    I didn't love the movie. I read the play back in college, but didn't go in expecting a comparative piece to the play…. The acting was GREAT, for such a limited, bland script. There was no mystery, no forshadowing, no eagerness, no excitement. Basically predictable and boring. Movies should be so much more than just scenes on a screen. Yes, there was plenty of humor to ease the downright AWFUL subject matter, but I feel like the film left much to be desired… We all know these stories. Even if we haven't experienced them ourselves. How many times do they have to be told?? And I felt like the themes were not at all exclusive to Black women. Any woman can go through those awful things. And there was no resolution. They just hugged it out at the end. You assume they'll be there to support eachother… I wish Tyler would have really taken it there artistically with this film!!! The poetry is awsome and so vivid, yet the cinematography, script, sets, wardrobe, BLEEK and bland. He could have done so much with this, making it more whimsical and lively and hard hitting. I don't really feel this particular movie needed to be made at all… 🙁

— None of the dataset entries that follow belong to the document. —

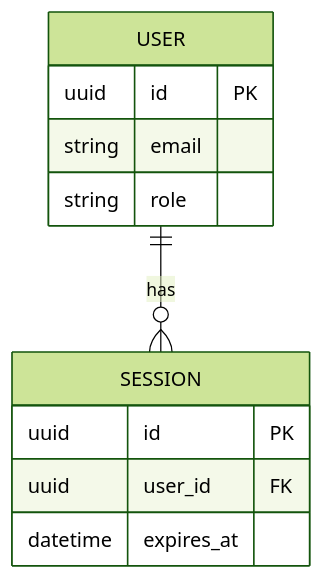
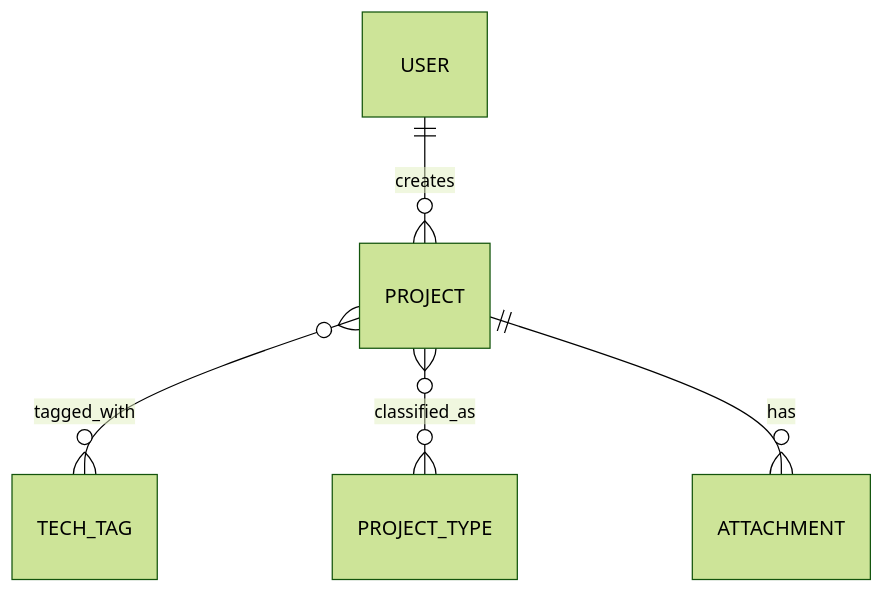
Before and after one commit to cacom127/project-track-management: the diagram in specs/data-model.md, drawn with Mermaid (forest theme). The commit also changed other lines of this file and 6 other files, not shown here.

Commit message:
init architecture

````diff
--- a/specs/data-model.md
+++ b/specs/data-model.md
@@ -12,14 +19,7 @@
 ```mermaid
 erDiagram
-    USER ||--o{ SESSION : has
-    USER {
-        uuid id PK
-        string email
-        string role
-    }
-    SESSION {
-        uuid id PK
-        uuid user_id FK
-        datetime expires_at
-    }
+    USER ||--o{ PROJECT : creates
+    PROJECT }o--o{ TECH_TAG : tagged_with
+    PROJECT }o--o{ PROJECT_TYPE : classified_as
+    PROJECT ||--o{ ATTACHMENT : has
 ```
````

  • koko says:

    i AGREE with Ashley BUT I actually saw the movie I have not seen or read the play or poems,but I understood the art and the message he was relaying…it is a mental thought I think any woman will appreciate this movie and it helped me have an appreciation for sisterhood and not just think about myself and my little world lol

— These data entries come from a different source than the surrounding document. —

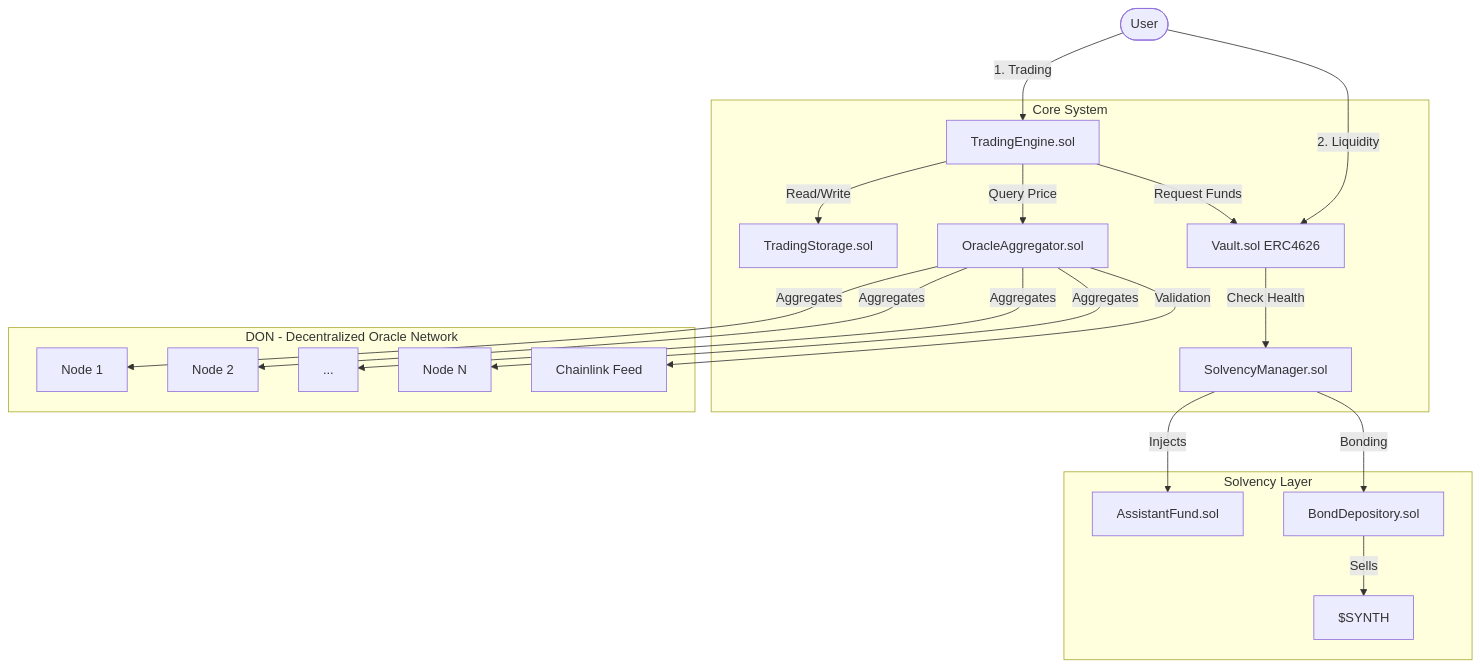
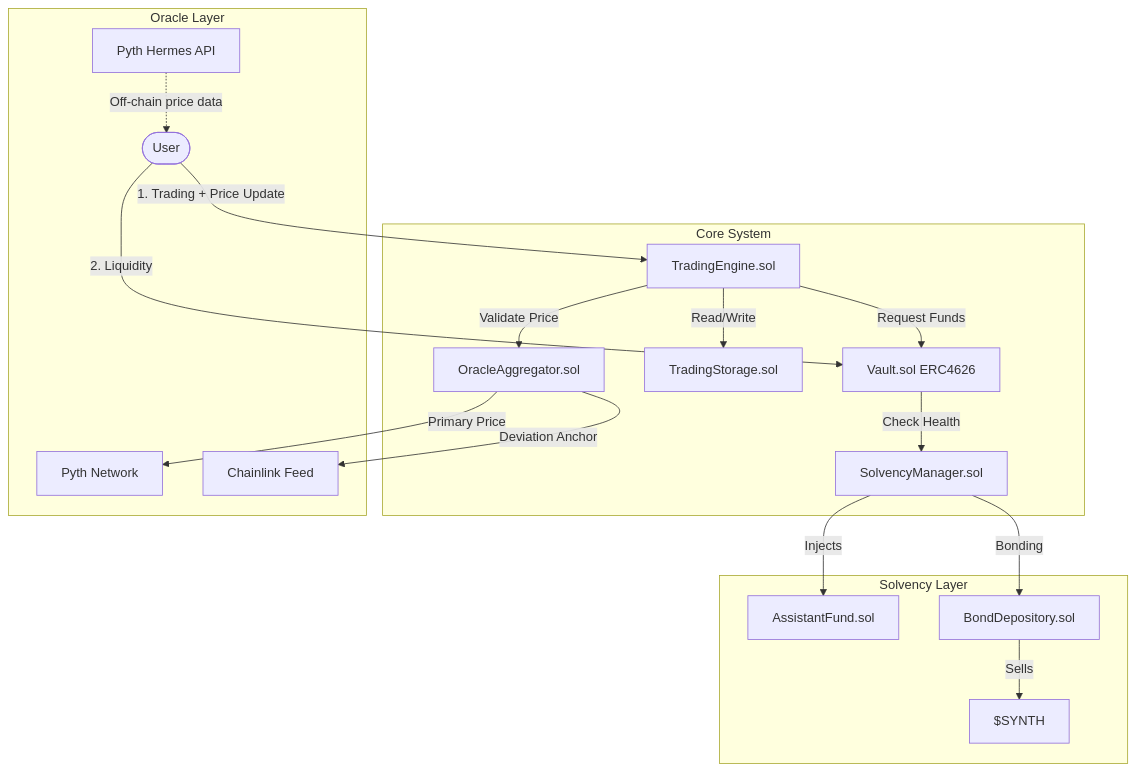
One commit to GushALKDev/evm-synthetic-trading-protocol changed the first of 5 diagrams in docs/03-architecture.md. Above: the diagram before and after it, drawn with Mermaid. The commit also changed other lines of this file and 8 other files, not shown here.

First line of the commit message:
Redesign oracle architecture from custom DON to Pyth + Chainlink

````diff
--- a/docs/03-architecture.md
+++ b/docs/03-architecture.md
@@ -23,26 +24,24 @@
 ```mermaid
 graph TD
-    User([User]) -->|1. Trading| Proxy[TradingEngine.sol]
+    User([User]) -->|1. Trading + Price Update| Engine[TradingEngine.sol]
     User -->|2. Liquidity| Vault[Vault.sol ERC4626]
-    
+
     subgraph Core System
-        Proxy -->|Read/Write| Storage[TradingStorage.sol]
-        Proxy -->|Query Price| Aggregator[OracleAggregator.sol]
-        Proxy -->|Request Funds| Vault
+        Engine -->|Read/Write| Storage[TradingStorage.sol]
+        Engine -->|Validate Price| Oracle[OracleAggregator.sol]
+        Engine -->|Request Funds| Vault
         Vault -->|Check Health| Solvency[SolvencyManager.sol]
     end
-    
-    subgraph DON - Decentralized Oracle Network
-        Aggregator -->|Aggregates| Node1[Node 1]
-        Aggregator -->|Aggregates| Node2[Node 2]
-        Aggregator -->|Aggregates| Node3[...]
-        Aggregator -->|Aggregates| NodeN[Node N]
-        Aggregator -->|Validation| Chainlink[Chainlink Feed]
+
+    subgraph Oracle Layer
+        Oracle -->|Primary Price| Pyth[Pyth Network]
+        Oracle -->|Deviation Anchor| Chainlink[Chainlink Feed]
+        Hermes[Pyth Hermes API] -.->|Off-chain price data| User
     end
-    
+
     subgraph Solvency Layer
         Solvency -->|Injects| Assistant[AssistantFund.sol]
         Solvency -->|Bonding| Bond[BondDepository.sol]
         Bond -->|Sells| Token[$SYNTH]
     end
 ```
````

  • Anonymous says:

    ^^^^^ I agree. This is why i'm not going see this film. I'm just tired of these types of black films. It's depressing and I'm too happy right now to let sterotypical movies bring my spirit down.

  • Anonymous says:

    @ the comment above^

    I have to agree. Tyler Perry films are so stereotypical. In my opinion I think he needs some new material.

  • Anonymous says:

    Honestly, regardless of the quality of this adaptation, I'm just tired of the only big-budget opportunities the Black community gets are used to highlight the worst aspects of that community. When movies like "Why Did I Get Married" are followed by "Precious", which are followed by "For Colored Girls", what message does the public receive about the private lives of Black folk? Why are the only options in Black films pure buffoonery/minstrelsy or graphic violence/abuse/neglect? We KNOW we are more subtly complex than that!

  • Cocoa Fly says:

    @DvaAuNature–Thanks! I missed that episode of "The View."

  • Cocoa Fly says:

    @Nikki–Would you be ticked off if I said I loved the film? This review was also published on the Huffington Post and quite a few people were angry because I didn't fall in love with the film. This review is my opinion of the movie. Some people, like you and others who have commented on this post, love the movie. And I respect those opinions of the film. I've also received other comments, like yours, where people felt that I'm trying to tell them how they should view this film. That is not the case. Something you may want to try in the future that I do, and I say this with respect, when I want to see a film or have seen a film, but don't want critics' opinions, I skip reading the reviews. Or I do what a lot of movie goers did this weekend– dismiss early reviews and support the film anyway. TP is projected to gross $20+ million on opening weekend.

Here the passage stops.